The scale of this event suggests to me that the actor playing the new Doctor will be slightly more well known to a TV audience – or at least a genre-based audience – than I may have suggested in my previous post about the recasting. I can’t imagine the BBC going to all this effort and then dragging out someone who has no TV experience at all.
Which doesn’t rule out one actor who, once he popped into my head, struck me as a really good choice, though I say so myself. He’s someone who fits the four criteria I posted last time:
- A limited TV profile (this is the criterion I think is most flexible)
- A substantial theatre acting CV
- An older actor
Step forward Joseph Millson.
Known to Doctor Who audiences as Alan Jackson, Maria’s dad in the first series of The Sarah Jane Adventures, Millson has extensive TV credits to his name, including Peak Practice, Campus and Holby City. Most recently, he’s been playing Macbeth at Shakespeare’s Globe, and originated the Love Never Dies version of Raoul both on the concept album and the West End production.
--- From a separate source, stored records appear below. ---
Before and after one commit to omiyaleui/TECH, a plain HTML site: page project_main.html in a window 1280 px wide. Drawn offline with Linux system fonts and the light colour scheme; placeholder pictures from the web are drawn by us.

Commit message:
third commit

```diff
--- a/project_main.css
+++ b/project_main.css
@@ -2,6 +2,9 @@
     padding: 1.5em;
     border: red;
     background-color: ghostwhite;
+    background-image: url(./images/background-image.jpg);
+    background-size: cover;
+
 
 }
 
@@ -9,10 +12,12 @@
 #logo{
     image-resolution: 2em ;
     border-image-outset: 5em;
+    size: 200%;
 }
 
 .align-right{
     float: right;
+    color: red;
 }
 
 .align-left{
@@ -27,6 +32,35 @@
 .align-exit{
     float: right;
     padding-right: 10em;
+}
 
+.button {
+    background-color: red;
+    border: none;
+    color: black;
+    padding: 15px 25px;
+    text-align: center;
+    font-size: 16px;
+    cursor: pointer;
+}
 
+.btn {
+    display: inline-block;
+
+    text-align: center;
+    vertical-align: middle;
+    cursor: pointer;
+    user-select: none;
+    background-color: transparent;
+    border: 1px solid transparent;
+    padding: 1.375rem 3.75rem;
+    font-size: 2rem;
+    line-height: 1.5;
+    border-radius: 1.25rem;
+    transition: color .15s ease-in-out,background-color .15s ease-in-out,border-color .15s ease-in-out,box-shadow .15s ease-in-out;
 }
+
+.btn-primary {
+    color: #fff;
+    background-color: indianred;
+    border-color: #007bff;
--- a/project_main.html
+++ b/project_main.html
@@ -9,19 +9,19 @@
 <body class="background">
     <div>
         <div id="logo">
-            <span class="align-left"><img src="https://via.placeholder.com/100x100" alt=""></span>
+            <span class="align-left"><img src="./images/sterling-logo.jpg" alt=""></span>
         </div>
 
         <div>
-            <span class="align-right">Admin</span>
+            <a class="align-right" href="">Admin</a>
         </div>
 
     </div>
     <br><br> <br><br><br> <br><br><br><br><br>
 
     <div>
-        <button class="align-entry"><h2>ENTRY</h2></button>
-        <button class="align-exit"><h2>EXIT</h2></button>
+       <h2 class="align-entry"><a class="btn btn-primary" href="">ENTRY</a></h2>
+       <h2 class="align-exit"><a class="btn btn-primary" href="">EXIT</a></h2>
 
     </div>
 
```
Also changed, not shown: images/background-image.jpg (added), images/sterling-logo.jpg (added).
His other theatre credits include the National Theatre, Glyndebourne, the Royal Court, the RSC, among many more.
His SJA role is sufficiently far enough away from Doctor Who to not be a barrier to the casting, while making him on the radar of the BBC Wales drama team and the casting directors who have been scouting for the new role.
It won’t be him, though… will it? I certainly have no specialist knowledge here: all I know is that he’d be damned fine in the role.
Incidentally, the code name the BBC team used to coordinate the casting was, apparently, Houdini – a near homonym that led some news sites yesterday to say that the code name was Whodini, as if that would be any disguise for their activity.
One previous codename used by the DW production team was, of course, Torchwood – which became a series in its own right. Once the hubbub over the casting of the Doctor has calmed down, it’d be great to see Houdini as a series in its own right. The story of Erik Weisz, a Hungarian who changed his name before becoming the most famous escapologist of all time, is fertile with incident that would make for great drama.
Also, as I said at the beginning of this post, it’s ten years since the first announcement of Doctor Who‘s return. In the current issue of Doctor Who Magazine, Cavan Scott chronicles the events that happened behind the scenes with a level of honesty from those involved that’s both refreshing and enlightening. It’s essential reading for anyone interested in the world of television production.
• Doctor Who Live: The Next Doctor, BBC1, Sunday August 4, 7pm